**Problem statement:** Output the entries as they appear, skipping images.

(Source data)

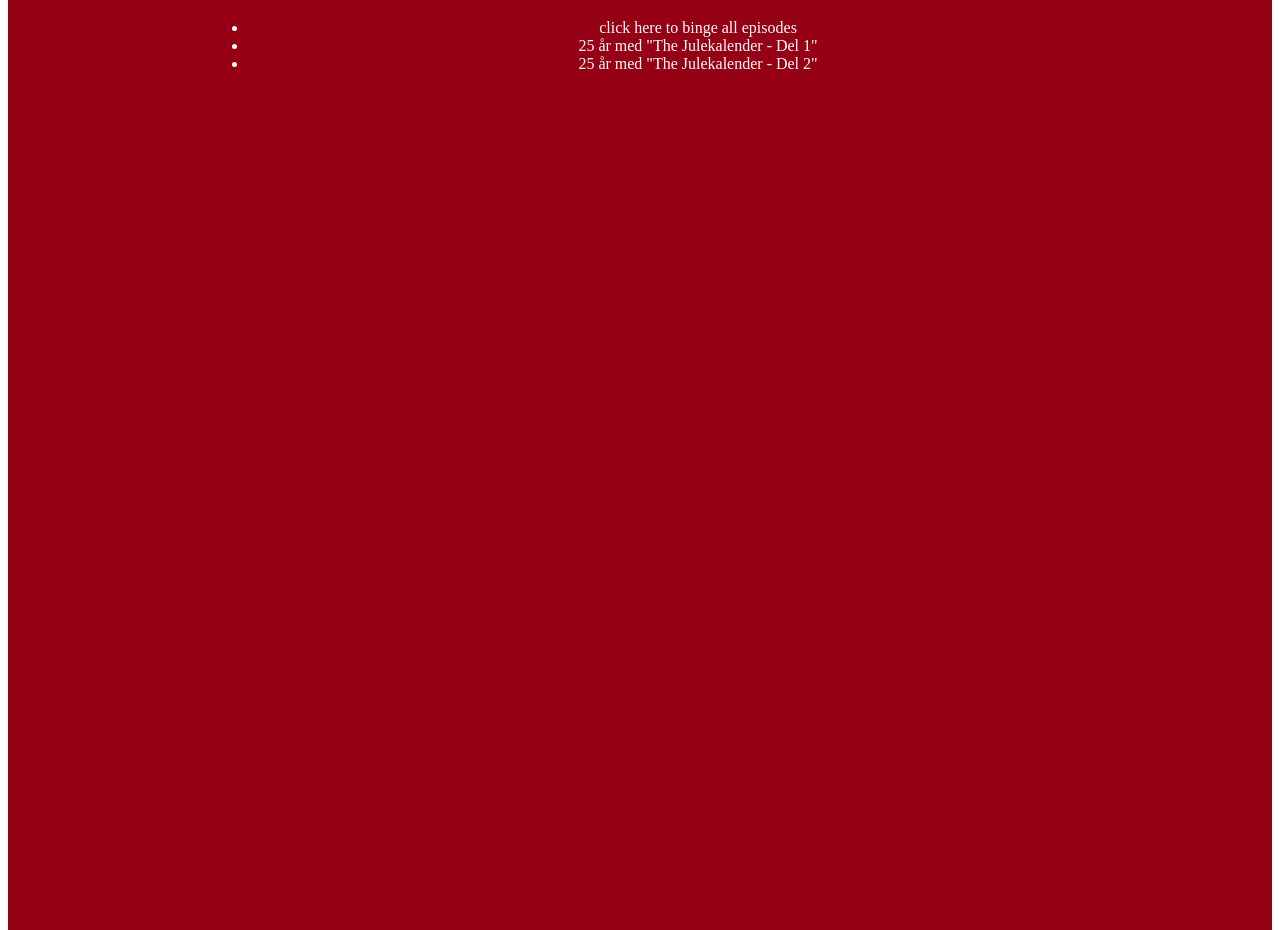
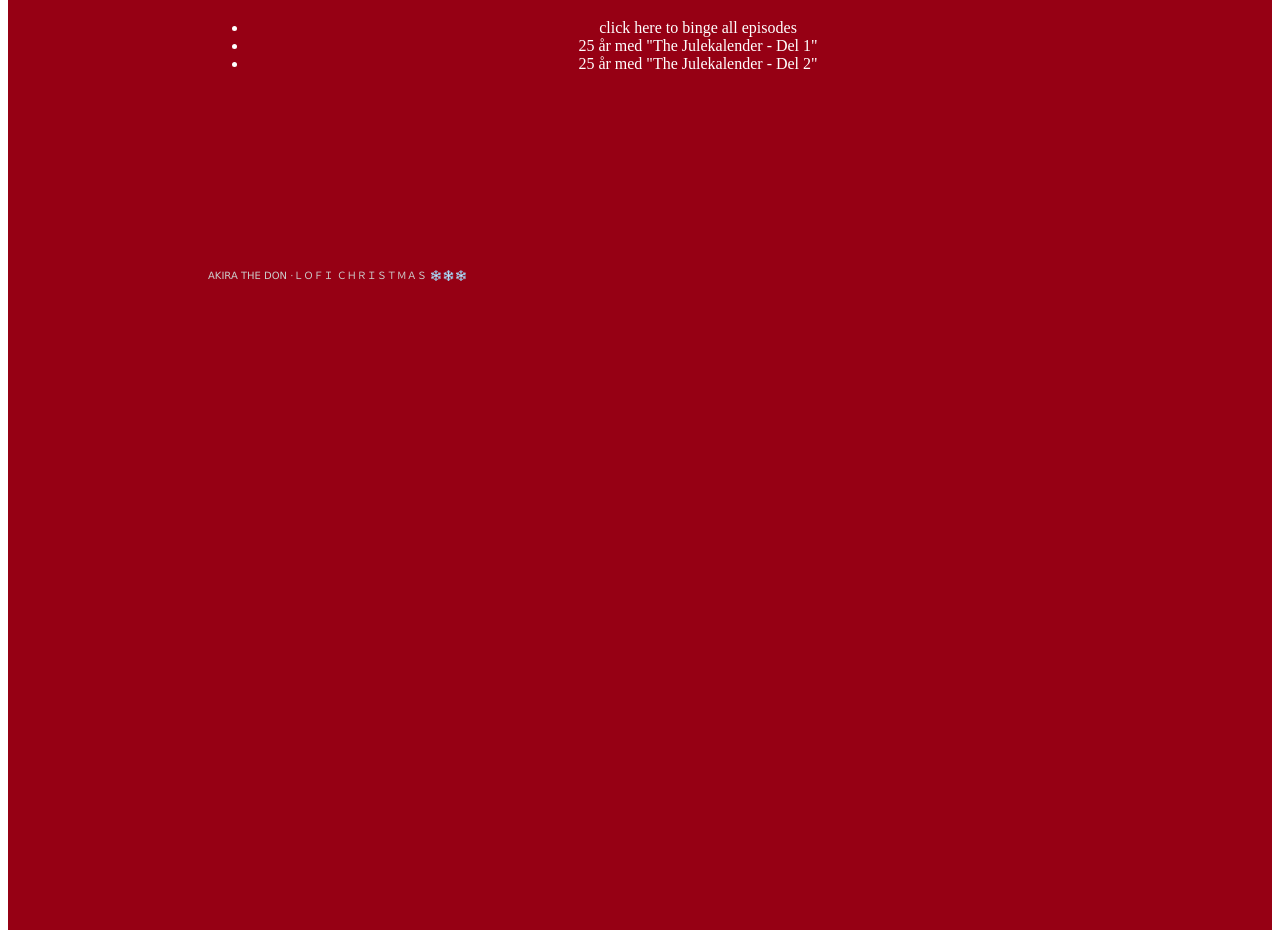
Before and after one commit to tplive/qvidahl-no, a Gatsby site: page /theadventskalender in a window 1280 px wide. Shown: the part 955-1885 px from the top of the page. Built offline with nearby package versions, Linux system fonts and the light colour scheme; Gatsby itself is replaced by a stand-in of ours; grey boxes are pictures that could not be loaded.

Commit message:
Adds sound cloud lofi xmas music

```diff
--- a/src/components/adventskalender.js
+++ b/src/components/adventskalender.js
@@ -73,8 +73,13 @@
                         </li>
                     </ul>
                 </div>
+                </div>
+                <iframe title="soundcloud" height="130" scrolling="no" frameborder="no" allow="autoplay" src="https://w.soundcloud.com/player/?url=https%3A//api.soundcloud.com/tracks/367845692&color=%23960014&auto_play=true&hide_related=false&show_comments=true&show_user=true&show_reposts=false&show_teaser=true&visual=true"></iframe>
+                    <div className={julestyle.soundcloud}>
+                        <a href="https://soundcloud.com/akirathedon" title="AKIRA THE DON" target="_blank" rel="noreferrer">AKIRA THE DON</a> ·
+                        <a href="https://soundcloud.com/akirathedon/lofi-christmas" title="ＬＯＦＩ  ＣＨＲＩＳＴＭＡＳ   ❄️❄️❄️" target="_blank" rel="noreferrer">ＬＯＦＩ  ＣＨＲＩＳＴＭＡＳ   <span role="img" aria-label="snowflakes">❄️❄️❄️</span></a>
+                    </div>
             </div>
 
-        </div>
     );
 }
--- a/src/components/adventskalender.module.css
+++ b/src/components/adventskalender.module.css
@@ -44,6 +44,24 @@
     color: white;
 }
 
+.soundcloud {
+  grid-column: 1 / -1;
+  font-size: 10px;
+  color: #cccccc;
+  line-break: anywhere;
+  word-break: normal;
+  overflow: hidden;
+  white-space: nowrap;
+  text-overflow: ellipsis;
+  font-family: Interstate,Lucida Grande,Lucida Sans Unicode,Lucida Sans,Garuda,Verdana,Tahoma,sans-serif;
+  font-weight: 100;
+}
+
+.soundcloud > a {
+  color: #cccccc;
+  text-decoration: none;
+}
+
 canvas {
   position: absolute;
   top: 0px;
```
Also changed, not shown: 1 other file.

(End Source data)

**Solution to the problem:**
Before and after one commit to tplive/qvidahl-no, a Gatsby site: page /theadventskalender in a window 1280 px wide. Shown: the part 955-1885 px from the top of the page. Built offline with nearby package versions, Linux system fonts and the light colour scheme; Gatsby itself is replaced by a stand-in of ours; grey boxes are pictures that could not be loaded.

Commit message:
Adds sound cloud lofi xmas music

```diff
--- a/src/components/adventskalender.js
+++ b/src/components/adventskalender.js
@@ -73,8 +73,13 @@
                         </li>
                     </ul>
                 </div>
+                </div>
+                <iframe title="soundcloud" height="130" scrolling="no" frameborder="no" allow="autoplay" src="https://w.soundcloud.com/player/?url=https%3A//api.soundcloud.com/tracks/367845692&color=%23960014&auto_play=true&hide_related=false&show_comments=true&show_user=true&show_reposts=false&show_teaser=true&visual=true"></iframe>
+                    <div className={julestyle.soundcloud}>
+                        <a href="https://soundcloud.com/akirathedon" title="AKIRA THE DON" target="_blank" rel="noreferrer">AKIRA THE DON</a> ·
+                        <a href="https://soundcloud.com/akirathedon/lofi-christmas" title="ＬＯＦＩ  ＣＨＲＩＳＴＭＡＳ   ❄️❄️❄️" target="_blank" rel="noreferrer">ＬＯＦＩ  ＣＨＲＩＳＴＭＡＳ   <span role="img" aria-label="snowflakes">❄️❄️❄️</span></a>
+                    </div>
             </div>
 
-        </div>
     );
 }
--- a/src/components/adventskalender.module.css
+++ b/src/components/adventskalender.module.css
@@ -44,6 +44,24 @@
     color: white;
 }
 
+.soundcloud {
+  grid-column: 1 / -1;
+  font-size: 10px;
+  color: #cccccc;
+  line-break: anywhere;
+  word-break: normal;
+  overflow: hidden;
+  white-space: nowrap;
+  text-overflow: ellipsis;
+  font-family: Interstate,Lucida Grande,Lucida Sans Unicode,Lucida Sans,Garuda,Verdana,Tahoma,sans-serif;
+  font-weight: 100;
+}
+
+.soundcloud > a {
+  color: #cccccc;
+  text-decoration: none;
+}
+
 canvas {
   position: absolute;
   top: 0px;
```
Also changed, not shown: 1 other file.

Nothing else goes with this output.